▶ [WHAT THIS TASK INVOLVES] In which lines of the data does the string "index" appear? Copy every one.

[[ PROVIDED MATERIAL open ]]

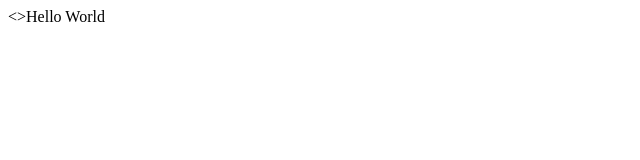
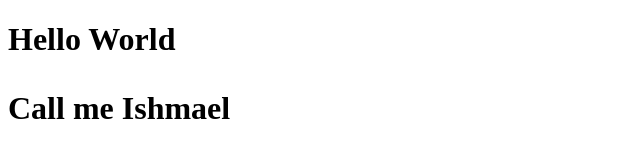
Before and after one commit to hithesh98/sample_website, a plain HTML site: page index.html in a window 1280 px wide. Shown: the whole page, without its empty margins (0-640 px from the left). Drawn offline with Linux system fonts and the light colour scheme.

Commit message:
Call me Ishmael part

```diff
--- a/index.html
+++ b/index.html
@@ -1 +1,10 @@
-<>Hello World</b>
+<!DOCTYPE html>
+<hmtl>
+	<head>
+		<title>First Webpage</title>
+	</head>
+	<body>
+		<h1>Hello World<h1/>
+		<p>Call me Ishmael</p>
+	</body>
+</html>
```
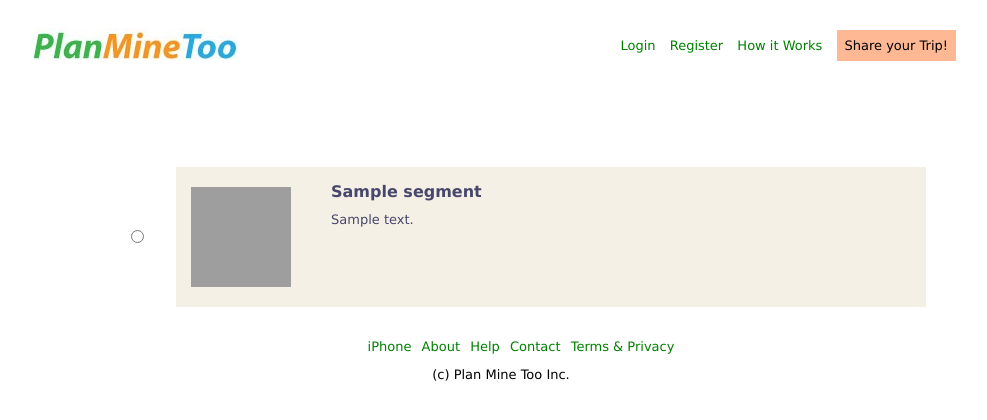
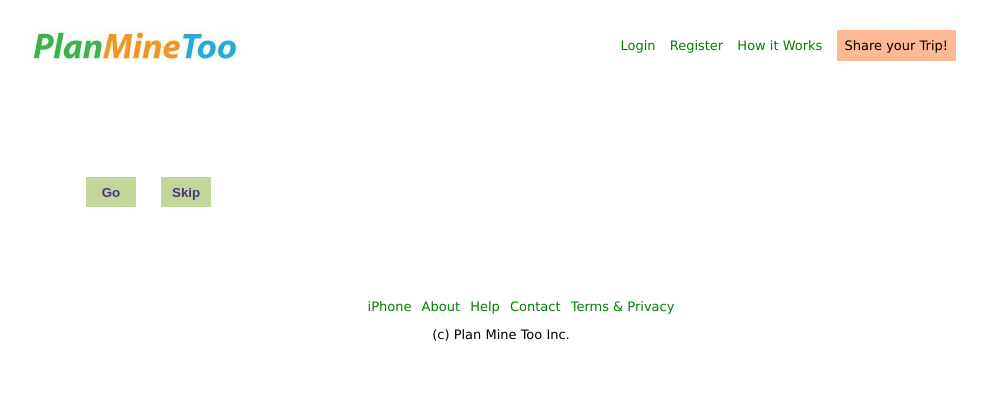
Before and after one commit to mdhagat/planner, a Rails app: page /choose?plan_id=1&segment_id=1 in a window 1280 px wide. Shown: the top 420 px of the page, without its empty margins (139-1126 px from the left). Run offline with Rails 7, Linux system fonts and the light colour scheme; tables that the repository leaves empty hold one stand-in row (values such as "Sample post"); style sheets or scripts are compiled from the project's sources; some libraries are stand-ins or nearby versions; grey boxes are pictures that could not be loaded.

Commit message:
Add segment swap handling

```diff
--- a/app/assets/stylesheets/segments.css.scss
+++ b/app/assets/stylesheets/segments.css.scss
@@ -88,6 +88,17 @@
   padding:5px;
 }
 
+a.segment_delete
+{
+  position:absolute;
+  top:60px;
+  right:15px;
+  text-align:left;
+  font-size:small;
+  color:#47476B;
+  padding:5px;
+}
+
 a.segment_swap
 {
   position:absolute;
@@ -98,3 +109,27 @@
   color:#47476B;
   padding:5px;
 }
+
+
+div.segment_choose_buttons
+{
+  position:relative;
+  height:100px;
+  width:850px;
+  margin:auto;
+  text-align:left;
+//  border-style:solid;
+//  border-width:1px;
+}
+
+.segment_button
+{
+  position:relative;
+  height:30px;
+  width:50px;
+  color:#4C3380;
+  font-weight:bold;
+  margin:10px;
+  background-color:#C2D699;
+  border-width : 0px;
+}
--- a/app/assets/stylesheets/sessions.css.scss
+++ b/app/assets/stylesheets/sessions.css.scss
@@ -101,12 +101,11 @@
 .login_button
 {
   position:relative;
-//  top:160px;
-//  left:480px;
   height:30px;
   width:50px;
   color:#4C3380;
   font-weight:bold;
+  margin:10px;
   background-color:#C2D699;
   border-width : 0px;
 }
--- a/app/controllers/segments_controller.rb
+++ b/app/controllers/segments_controller.rb
@@ -37,11 +37,19 @@
     end
   end
 
-    # GET /choose
+  # GET /choose
   def choose
-    @segments = Segment.all
+    @segments = Segment.select{ |segment| segment.plan_id.nil? }
     respond_to do |format|
       format.html # choose.html.erb
+    end
+  end
+
+  # GET /swap
+  def swap
+    Plan.swap(params[:plan_id], params[:orig_segment_id], params[:new_segment_id])
+    respond_to do |format|
+      format.html { redirect_to plan_url(params[:plan_id]) }
     end
   end
 
--- a/app/views/plans/index.html.erb
+++ b/app/views/plans/index.html.erb
@@ -14,8 +14,9 @@
 				<div class="plan_text"> <%= plan.description %> </div>
 			</div>
 			<div class="plan_pictures">
-				<% plan.segments.each do |segment| %>
-					<%= image_tag(segment.thumbnail, :class => "plan_img") %>
+				<% plan.segments.each_with_index do |segment,index| %>
+					<%= image_tag(segment.get_thumbnail, :class => "plan_img") %>
+					<% break if index == 2 %>
 				<% end %>
  			</div>
         	<%= link_to 'Show', plan, :class => "plan_show" %>
--- a/app/views/segments/choose.html.erb
+++ b/app/views/segments/choose.html.erb
@@ -1,12 +1,12 @@
-
-	<br/>
+<br/>
+<%= form_tag swap_path do %>
 
     <% @segments.each do |segment| %>
 
 		<div class="segment_choose">
 
 			<div class="segment_radio">
-				<%= radio_button_tag 'chosen_segment', segment.id %>
+				<%= radio_button_tag 'new_segment_id', segment.id %>
 			</div>
 			<div class="segment_selection">
 				<%= image_tag(segment.thumbnail, :class => "segment_img") %>
@@ -22,3 +22,12 @@
         <br/>
 
     <% end %>
+    <%= hidden_field_tag "plan_id", params[:plan_id] %>
+    <%= hidden_field_tag "orig_segment_id", params[:segment_id] %>
+	<div class="segment_choose_buttons">
+		<%= submit_tag 'Go', :class => 'segment_button' %>
+		<%= submit_tag 'Skip', :class => 'segment_button' %>
+	</div>
+
+<% end %>
+</br>
--- a/config/routes.rb
+++ b/config/routes.rb
@@ -85,5 +85,6 @@
   get '/daybyday' => "segments#daybyday", :as => "daybyday"
   get '/summary' => "segments#summary", :as => "summary"
   get '/choose' => "segments#choose", :as => "choose"
+  post '/swap' => "segments#swap", :as => "swap"
 
 end
--- a/db/migrate/20131015002023_create_segments.rb
+++ b/db/migrate/20131015002023_create_segments.rb
@@ -4,6 +4,7 @@
       t.string :name
       t.text :description
       t.text :thumbnail
+      t.integer :orig_segment_id
       t.integer :plan_id
 
       t.timestamps
```
Also changed, not shown: app/models/plan.rb (+10 -0 lines), app/models/segment.rb (+39 -0 lines), app/views/plans/show.html.erb (+6 -5 lines), test/fixtures/segments.yml (+36 -11 lines), db/schema.rb, lib/tasks/planner.rake.
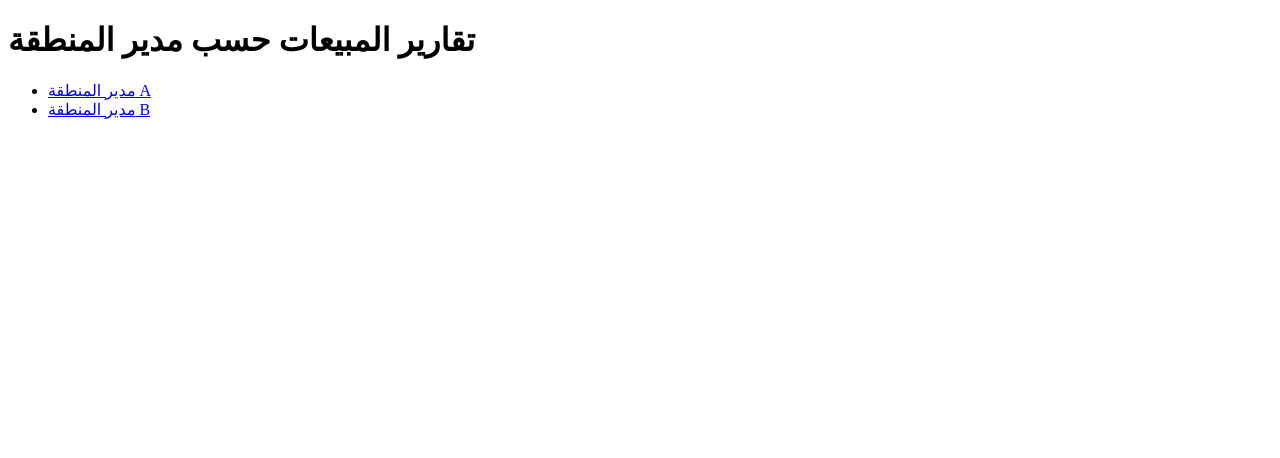
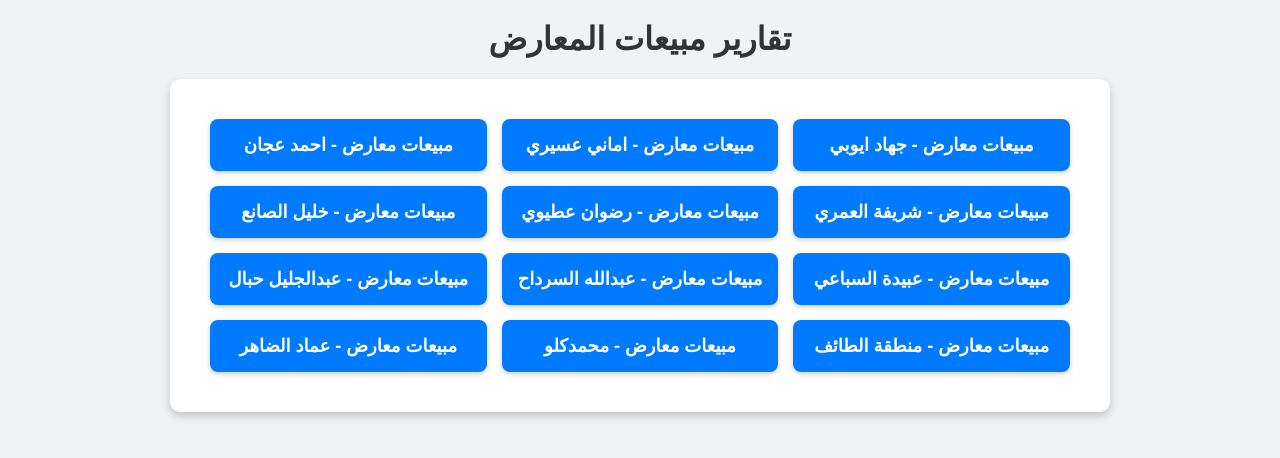
Before and after one commit to ALAAWF2/salesreportitem, a plain HTML site: page index.html in a window 1280 px wide. Drawn offline with Linux system fonts and the light colour scheme.

Commit message:
Update index.html

```diff
--- a/index.html
+++ b/index.html
@@ -3,13 +3,72 @@
 <head>
     <meta charset="UTF-8">
     <meta name="viewport" content="width=device-width, initial-scale=1.0">
-    <title>تقارير المبيعات</title>
+    <title>تقارير مبيعات المعارض</title>
+    <style>
+        body {
+            font-family: Arial, sans-serif;
+            background-color: #f0f2f5;
+            text-align: center;
+            margin: 0;
+            padding: 0;
+        }
+        h1 {
+            color: #333;
+            margin-top: 20px;
+        }
+        .container {
+            max-width: 900px;
+            margin: auto;
+            padding: 20px;
+            background: white;
+            border-radius: 10px;
+            box-shadow: 0 4px 8px rgba(0, 0, 0, 0.2);
+        }
+        .grid {
+            display: grid;
+            grid-template-columns: repeat(auto-fit, minmax(250px, 1fr));
+            gap: 15px;
+            padding: 20px;
+        }
+        .card {
+            background: #007bff;
+            color: white;
+            padding: 15px;
+            border-radius: 8px;
+            text-decoration: none;
+            font-size: 18px;
+            font-weight: bold;
+            display: flex;
+            align-items: center;
+            justify-content: center;
+            transition: 0.3s;
+            box-shadow: 0 2px 5px rgba(0, 0, 0, 0.2);
+        }
+        .card:hover {
+            background: #0056b3;
+            transform: scale(1.05);
+        }
+    </style>
 </head>
 <body>
-    <h1>تقارير المبيعات حسب مدير المنطقة</h1>
-    <ul>
-        <li><a href="Sales_Reports/Manager_A/">مدير المنطقة A</a></li>
-        <li><a href="Sales_Reports/Manager_B/">مدير المنطقة B</a></li>
-    </ul>
+
+    <h1>تقارير مبيعات المعارض</h1>
+    <div class="container">
+        <div class="grid">
+            <a href="Sales_Reports/مبيعات معارض - احمد عجان/" class="card">مبيعات معارض - احمد عجان</a>
+            <a href="Sales_Reports/مبيعات معارض - اماني عسيري/" class="card">مبيعات معارض - اماني عسيري</a>
+            <a href="Sales_Reports/مبيعات معارض - جهاد ايوبي/" class="card">مبيعات معارض - جهاد ايوبي</a>
+            <a href="Sales_Reports/مبيعات معارض - خليل الصانع/" class="card">مبيعات معارض - خليل الصانع</a>
+            <a href="Sales_Reports/مبيعات معارض - رضوان عطيوي/" class="card">مبيعات معارض - رضوان عطيوي</a>
+            <a href="Sales_Reports/مبيعات معارض - شريفة العمري/" class="card">مبيعات معارض - شريفة العمري</a>
+            <a href="Sales_Reports/مبيعات معارض - عبدالجليل حبال/" class="card">مبيعات معارض - عبدالجليل حبال</a>
+            <a href="Sales_Reports/مبيعات معارض - عبدالله السرداح/" class="card">مبيعات معارض - عبدالله السرداح</a>
+            <a href="Sales_Reports/مبيعات معارض - عبيدة السباعي/" class="card">مبيعات معارض - عبيدة السباعي</a>
+            <a href="Sales_Reports/مبيعات معارض - عماد الضاهر/" class="card">مبيعات معارض - عماد الضاهر</a>
+            <a href="Sales_Reports/مبيعات معارض - محمدكلو/" class="card">مبيعات معارض - محمدكلو</a>
+            <a href="Sales_Reports/مبيعات معارض - منطقة الطائف/" class="card">مبيعات معارض - منطقة الطائف</a>
+        </div>
+    </div>
+
 </body>
 </html>
```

[[ PROVIDED MATERIAL closed ]]

▶ [RESULT BELOW]
Before and after one commit to hithesh98/sample_website, a plain HTML site: page index.html in a window 1280 px wide. Shown: the whole page, without its empty margins (0-640 px from the left). Drawn offline with Linux system fonts and the light colour scheme.
--- a/index.html
+++ b/index.html
--- a/app/views/plans/index.html.erb
+++ b/app/views/plans/index.html.erb
+				<% plan.segments.each_with_index do |segment,index| %>
+					<% break if index == 2 %>
Before and after one commit to ALAAWF2/salesreportitem, a plain HTML site: page index.html in a window 1280 px wide. Drawn offline with Linux system fonts and the light colour scheme.
Update index.html
--- a/index.html
+++ b/index.html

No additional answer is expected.